Each year the International Peace Garden Foundation recognizes a city for its contribution to “making the world more peaceful.”
Foundation President Paula Savage said the award acknowledges Puerto Vallarta’s respect for cultural diversity and human rights.
The Vallarta Botanical Gardens will become the 23rd peace garden and the second in Latin America. The gardens are located on five continents.
The foundation has its roots in World War II, when exiled Princess Juliana of Holland gave birth to a daughter. That day the Canadian Parliament declared the hospital wing where the child was born to be Dutch territory so that one day she would be able to inherit her country’s throne.
As an expression of her country’s gratitude and friendship, each year Queen Juliana sent thousands of colorful tulip bulbs to Ottawa.
In the same spirit, in 1990 Ottawa presented the United States with a tulip garden in recognition of the lasting friendship between the two countries, and the sharing of the longest undefended border in the world.
The International Peace Garden Foundation was founded in 1991, beginning a tradition of passing an International Peace Garden each year from one city to another, linking countries around the world in peace.
The Vallarta Botanical Gardens will build its special “peace garden” near its entrance in time for the February 2017 dedication.
These amazing gardens are spread over 20 acres in Cabo Corrientes, about 15 miles south of Puerto Vallarta. Opened in 2005, they showcase exotic trees and plants from around the world and focus on orchid conservation and propagation.
The Vallarta Botanical Gardens were selected in 2013 as one of the “Top 10 North American Gardens Worth Travelling For” by the North American Garden Tourism Conference’s International Tourism Award Jury (a program managed by the Canadian Garden Council).

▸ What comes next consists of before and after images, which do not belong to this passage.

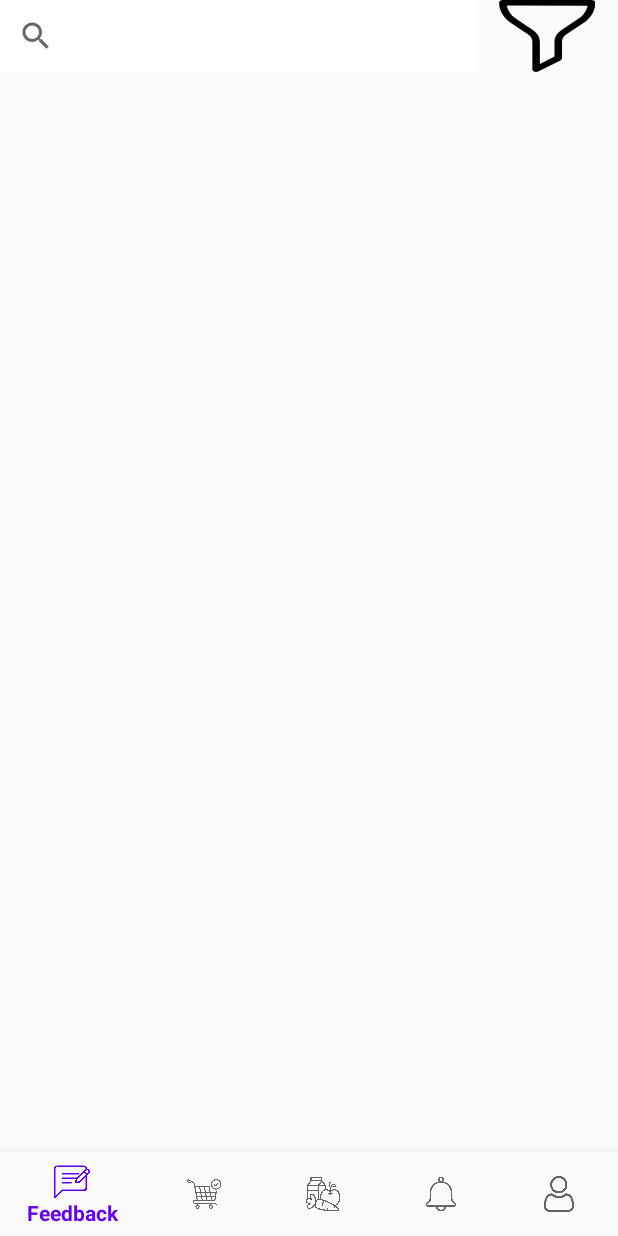
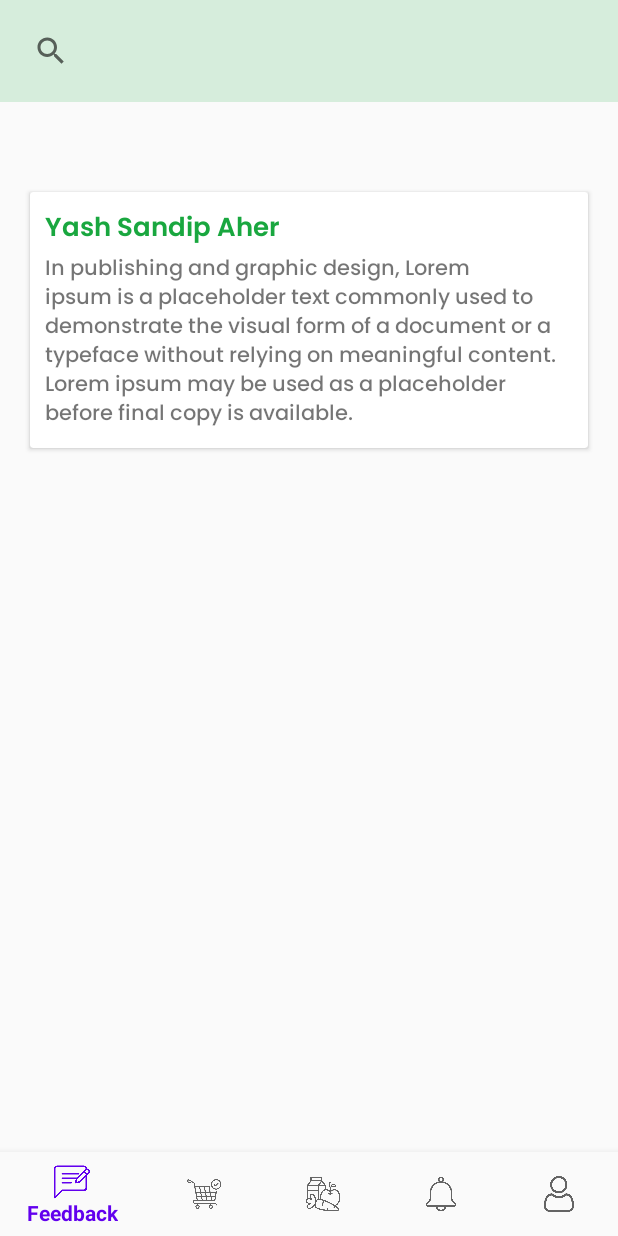
Before and after one commit to chetan7020/FoodBankApp, an Android app: the ProviderFeedbackFragment screen opened through its navigation route, on a phone screen of 412 x 824 dp. Run offline under Robolectric (Android 15) with nearby library versions, the phone set to English and light mode, and no system bars; our stand-ins replace navigation-ui.

```diff
--- a/app/src/main/AndroidManifest.xml
+++ b/app/src/main/AndroidManifest.xml
@@ -12,21 +12,16 @@
         android:supportsRtl="true"
         android:theme="@style/Theme.FoodBankSurplus"
         tools:targetApi="31">
-        <activity
-            android:name=".ProviderLoginActivity"
-            android:exported="false" />
+
         <activity
             android:name=".LoginActivity"
             android:exported="false"
-            android:theme="@style/Theme.MaterialComponents.DayNight.NoActionBar"></activity>
+            android:theme="@style/Theme.MaterialComponents.DayNight.NoActionBar">
+
+        </activity>
         <activity
             android:name=".SplashActivity"
             android:exported="true">
-            <intent-filter>
-                <action android:name="android.intent.action.MAIN" />
-
-                <category android:name="android.intent.category.LAUNCHER" />
-            </intent-filter>
         </activity>
         <activity
             android:name=".provider.ProviderMainActivity"
@@ -35,6 +30,11 @@
             <meta-data
                 android:name="android.app.lib_name"
                 android:value="" />
+            <intent-filter>
+                <action android:name="android.intent.action.MAIN" />
+
+                <category android:name="android.intent.category.LAUNCHER" />
+            </intent-filter>
         </activity>
         <activity
             android:name=".MainActivity"
--- /dev/null
+++ b/app/src/main/res/drawable/search_bar.xml
@@ -0,0 +1,7 @@
+<?xml version="1.0" encoding="utf-8"?>
+<shape xmlns:android="http://schemas.android.com/apk/res/android" android:shape="rectangle">
+
+    <solid android:color="#D6EDDC"/>
+    <stroke android:color="@color/green"/>
+
+</shape>
--- a/app/src/main/res/layout/provider_fragment_feedback.xml
+++ b/app/src/main/res/layout/provider_fragment_feedback.xml
@@ -5,29 +5,71 @@
     android:layout_height="match_parent"
     tools:context=".provider.ui.ProviderFeedbackFragment">
 
-    <LinearLayout
+    <androidx.appcompat.widget.SearchView
+        android:id="@+id/search_bar"
+        android:layout_alignParentTop="true"
         android:layout_width="match_parent"
         android:layout_height="wrap_content"
-        android:orientation="horizontal">
+        android:padding="10dp"
+        android:scrollbarSize="20dp"
+        android:background="@drawable/search_bar"/>
 
-    <androidx.appcompat.widget.SearchView
+
+    <ScrollView
+        android:layout_below="@id/search_bar"
+        android:layout_width="match_parent"
+        android:layout_height="wrap_content">
+
+
+    <LinearLayout
+        android:id="@+id/linear_layout_1"
         android:layout_width="match_parent"
         android:layout_height="wrap_content"
-        android:background="@color/white"
-        android:layout_weight="8"
-        />
+        android:layout_below="@id/search_bar"
+        android:layout_marginTop="30dp"
+       android:paddingBottom="20dp"
+        android:paddingTop="10dp"
+        android:orientation="vertical">
 
-        <Button
-            android:layout_width="wrap_content"
-            android:layout_height="wrap_content"
-            android:layout_weight="2"
-            android:background="@drawable/filter_icon"
-            android:layout_marginHorizontal="15dp"
-            android:paddingVertical="10dp"
-            />
+
+        <androidx.cardview.widget.CardView
+            android:layout_width="match_parent"
+            android:layout_margin="20dp"
+            android:layout_height="wrap_content">
+
+
+            <LinearLayout
+                android:layout_width="match_parent"
+                android:layout_height="match_parent"
+                android:padding="10dp"
+                android:orientation="vertical">
+
+                <TextView
+                    android:layout_width="match_parent"
+                    android:layout_height="wrap_content"
+                    android:text="Yash Sandip Aher"
+                    android:textColor="@color/green"
+                    android:fontFamily="@font/poppins_semibold"
+                    android:textSize="17dp"/>
+
+                <TextView
+                    android:layout_width="match_parent"
+                    android:layout_height="wrap_content"
+                    android:text="In publishing and graphic design, Lorem ipsum is a placeholder text commonly used to demonstrate the visual form of a document or a typeface without relying on meaningful content. Lorem ipsum may be used as a placeholder before final copy is available."
+                    android:textSize="14dp"
+                    android:fontFamily="@font/poppins_medium"/>
+
+
+            </LinearLayout>
+
+        </androidx.cardview.widget.CardView>
+
 
     </LinearLayout>
 
 
+    </ScrollView>
+
+
 
 </RelativeLayout>
```
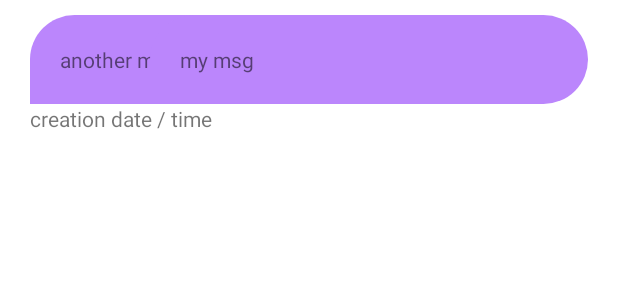
After one commit to kapymessenger/Kapy, an Android app: the layout chat_layout_adapter.xml on its own in the app's theme, with its tools: preview values and no code run, on a phone screen of 412 x 824 dp. The commit adds this screen. Shown: the top 300 px of the screen. Run offline under Robolectric (Android 15) with nearby library versions, the phone set to English and light mode, and no system bars.

Commit message:
Chat implementation part 2: chat activity

```diff
--- a/app/src/main/java/org/kapyteam/messenger/model/Message.kt
+++ b/app/src/main/java/org/kapyteam/messenger/model/Message.kt
@@ -9,6 +9,5 @@ data class Message(
     val sender: String,
     val receiver: String,
     val createTime: String,
-    val dialog: String,
-    val read: Boolean
+    val content: String
 )
--- /dev/null
+++ b/app/src/main/res/drawable/another_message.xml
@@ -0,0 +1,12 @@
+<?xml version="1.0" encoding="utf-8"?><!--
+  ~ This file is a part of Kapy Messenger project.
+  ~ Original link: https://github.com/kapymessenger/Kapy
+  -->
+
+<shape xmlns:android="http://schemas.android.com/apk/res/android" android:shape="rectangle">
+    <solid android:color="@color/purple_200"/>
+    <corners
+        android:topLeftRadius="50dp"
+        android:topRightRadius="50dp"
+        android:bottomRightRadius="50dp"/>
+</shape>
--- a/app/src/main/res/layout/activity_chat.xml
+++ b/app/src/main/res/layout/activity_chat.xml
@@ -85,6 +85,7 @@
             android:importantForAutofill="no" />
 
         <ImageView
+            android:id="@+id/send_btn"
             android:layout_width="50dp"
             android:layout_height="50dp"
             android:layout_alignParentEnd="true"
--- /dev/null
+++ b/app/src/main/res/layout/chat_layout_adapter.xml
@@ -0,0 +1,54 @@
+<?xml version="1.0" encoding="utf-8"?>
+<!--
+  ~ This file is a part of Kapy Messenger project.
+  ~ Original link: https://github.com/kapymessenger/Kapy
+  -->
+
+<RelativeLayout xmlns:android="http://schemas.android.com/apk/res/android"
+    android:layout_height="match_parent"
+    android:layout_width="match_parent">
+
+    <RelativeLayout
+        android:layout_marginTop="10dp"
+        android:layout_width="match_parent"
+        android:layout_height="wrap_content">
+
+        <LinearLayout
+            android:layout_width="match_parent"
+            android:layout_height="wrap_content"
+            android:orientation="vertical"
+            android:layout_marginEnd="100dp"
+            android:layout_marginStart="20dp">
+
+            <TextView
+                android:layout_width="match_parent"
+                android:layout_height="wrap_content"
+                android:background="@drawable/another_message"
+                android:padding="20dp"
+                android:text="another msg" />
+            <TextView
+                android:layout_width="wrap_content"
+                android:layout_height="wrap_content"
+                android:text="creation date / time"/>
+        </LinearLayout>
+
+        <LinearLayout
+            android:layout_width="match_parent"
+            android:layout_alignParentEnd="true"
+            android:layout_marginEnd="20dp"
+            android:layout_height="wrap_content"
+            android:orientation="vertical"
+            android:layout_marginStart="100dp">
+
+            <TextView
+                android:layout_width="match_parent"
+                android:layout_height="wrap_content"
+                android:background="@drawable/another_message"
+                android:padding="20dp"
+                android:text="my msg" />
+        </LinearLayout>
+
+    </RelativeLayout>
+
+
+</RelativeLayout>
```
Also changed, not shown: app/src/main/java/org/kapyteam/messenger/activity/ChatActivity.kt (+28 -0 lines), app/src/main/java/org/kapyteam/messenger/component/chat/ChatAdapter.kt (added, +32 -0 lines), app/src/main/res/drawable/self_message.xml (added, +12 -0 lines).
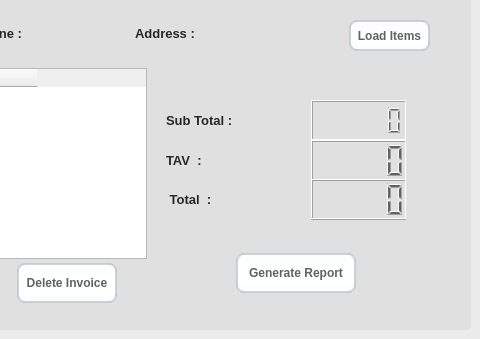
Before: the Qt Designer form main.ui in alaeddinem2/InvoicesSystem, drawn with Qt 5; both pictures show x 373 to 853 and y 222 to 561 of the 853 by 561 pixel window.
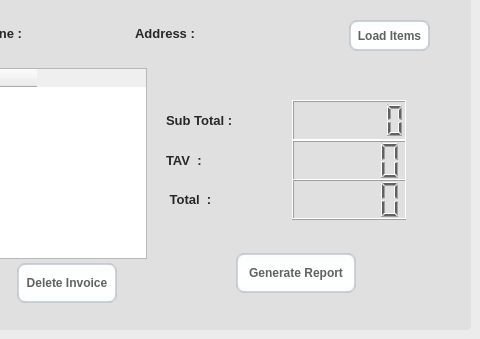
After: the same form once the commit is applied. Icons and pictures are not drawn.

Diff of the .ui file:
```diff
--- a/main.ui
+++ b/main.ui
@@ -883,8 +883,8 @@
            <widget class="QLCDNumber" name="subTotal">
             <property name="maximumSize">
              <size>
-              <width>96</width>
-              <height>53</height>
+              <width>115</width>
+              <height>52</height>
              </size>
             </property>
             <property name="font">
@@ -931,7 +931,7 @@
            <widget class="QLCDNumber" name="TAV">
             <property name="maximumSize">
              <size>
-              <width>96</width>
+              <width>115</width>
               <height>52</height>
              </size>
             </property>
@@ -967,7 +967,7 @@
            <widget class="QLCDNumber" name="Total">
             <property name="maximumSize">
              <size>
-              <width>96</width>
+              <width>115</width>
               <height>52</height>
              </size>
             </property>
```
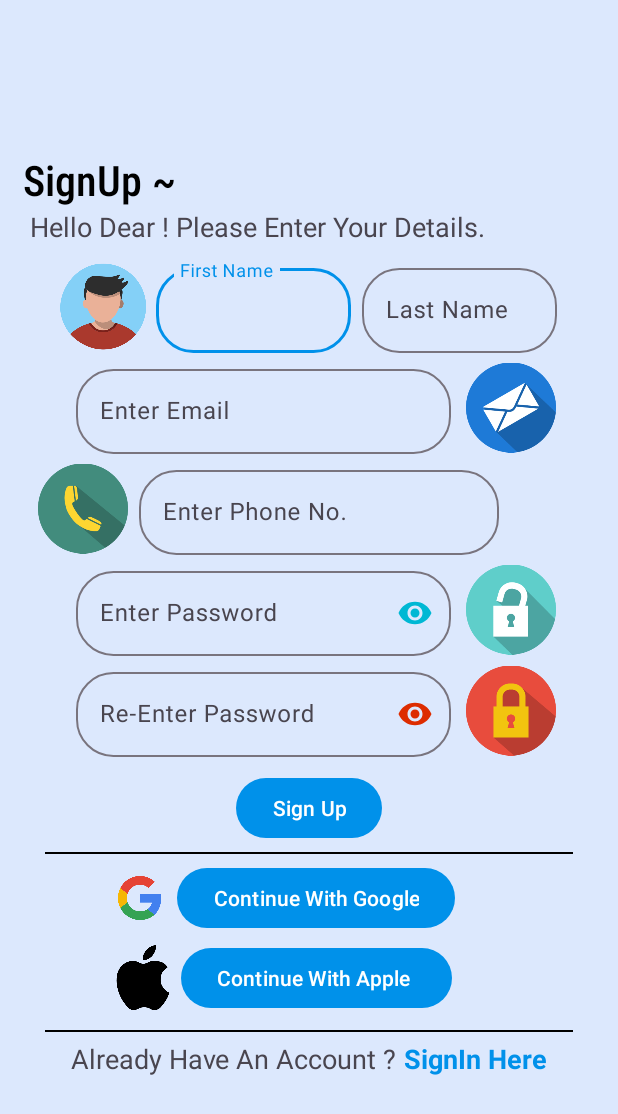
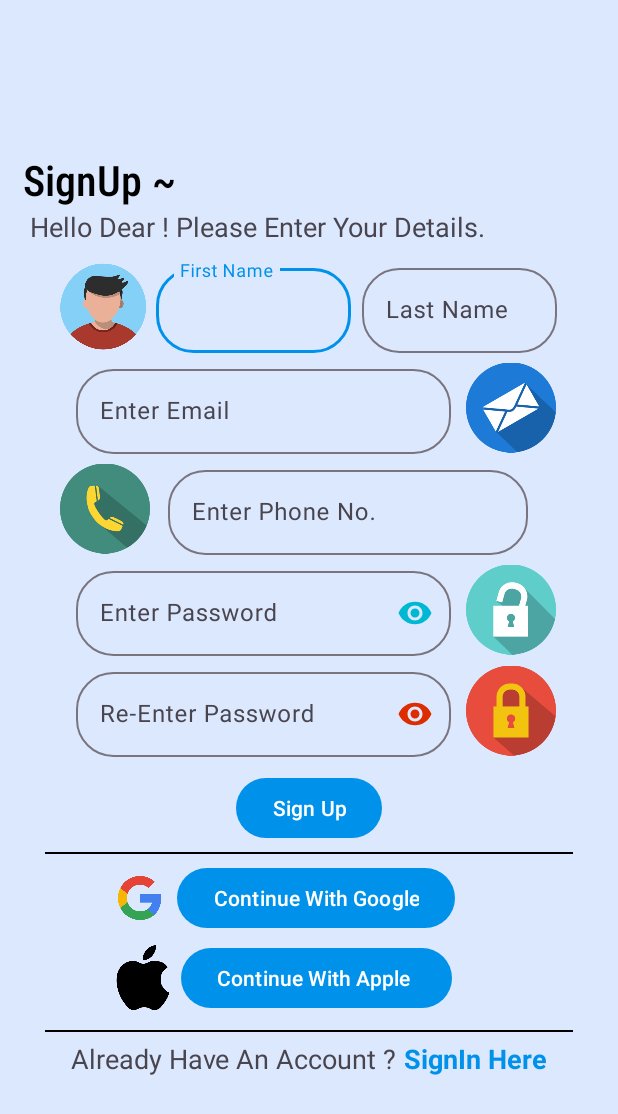
Before and after one commit to Admin-573/The-Hotel, an Android app: the get_start screen opened directly, with no data from a screen before it, on a phone screen of 412 x 824 dp. Shown: the top 1114 px of the screen. Run offline under Robolectric (Android 15) with nearby library versions, the phone set to English and light mode, and no system bars; Roboto replaces fonts that are not available here.

Commit message:
Initial commit

```diff
--- a/app/src/main/res/layout/activity_get_start.xml
+++ b/app/src/main/res/layout/activity_get_start.xml
@@ -94,6 +94,7 @@
             app:boxCornerRadiusTopStart="25dp"
             app:boxCornerRadiusBottomEnd="25dp"
             android:layout_width="250dp"
+            app:placeholderText="you@example.com"
             android:layout_height="wrap_content">
 
             <com.google.android.material.textfield.TextInputEditText
@@ -113,36 +114,35 @@
     </LinearLayout>
 
     <LinearLayout
-        android:layout_marginBottom="5dp"
+        android:layout_width="332dp"
+        android:layout_height="wrap_content"
         android:layout_gravity="center"
-        android:orientation="horizontal"
         android:layout_marginLeft="25dp"
         android:layout_marginRight="25dp"
-        android:layout_width="match_parent"
-        android:layout_height="wrap_content">
+        android:layout_marginBottom="5dp"
+        android:orientation="horizontal">
 
         <ImageView
-            android:src="@drawable/phone"
+            android:layout_width="60dp"
+            android:layout_height="match_parent"
             android:layout_marginRight="2dp"
-            android:layout_width="60dp"
-            android:layout_height="match_parent"/>
+            android:src="@drawable/phone" />
 
         <com.google.android.material.textfield.TextInputLayout
             android:layout_width="240dp"
-            android:layout_marginLeft="5dp"
-            android:layout_marginRight="5dp"
+            android:layout_height="wrap_content"
+            android:layout_marginLeft="10dp"
             app:boxCornerRadiusBottomEnd="25dp"
-            app:boxCornerRadiusTopStart="25dp"
+            app:boxCornerRadiusBottomStart="25dp"
             app:boxCornerRadiusTopEnd="25dp"
-            app:boxCornerRadiusBottomStart="25dp"
-            android:layout_height="wrap_content">
+            app:boxCornerRadiusTopStart="25dp">
 
             <com.google.android.material.textfield.TextInputEditText
                 android:id="@+id/edtPhone"
-                android:inputType="phone"
+                android:layout_width="match_parent"
+                android:layout_height="wrap_content"
                 android:hint="Enter Phone No."
-                android:layout_width="match_parent"
-                android:layout_height="wrap_content"/>
+                android:inputType="phone" />
 
         </com.google.android.material.textfield.TextInputLayout>
 
--- a/app/src/main/res/layout/activity_login.xml
+++ b/app/src/main/res/layout/activity_login.xml
@@ -41,15 +41,15 @@
         app:boxCornerRadiusTopStart="25dp"
         app:boxCornerRadiusTopEnd="25dp"
         app:boxCornerRadiusBottomStart="25dp"
-        app:placeholderText="you@example.com"
+        app:placeholderText="Name"
         android:layout_width="match_parent"
         android:layout_height="wrap_content">
 
         <com.google.android.material.textfield.TextInputEditText
             android:id="@+id/user_email"
-            android:hint=" Enter Email"
+            android:hint=" Enter Name"
             android:drawableRight="@drawable/email_24"
-            android:inputType="textEmailAddress"
+            android:inputType="textPersonName"
             android:layout_width="match_parent"
             android:layout_height="wrap_content"/>
 
```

Most tourists visit Puerto Vallarta for the sun, sand and night life, but over the past decade these gardens have become a “must see” on many itineraries.e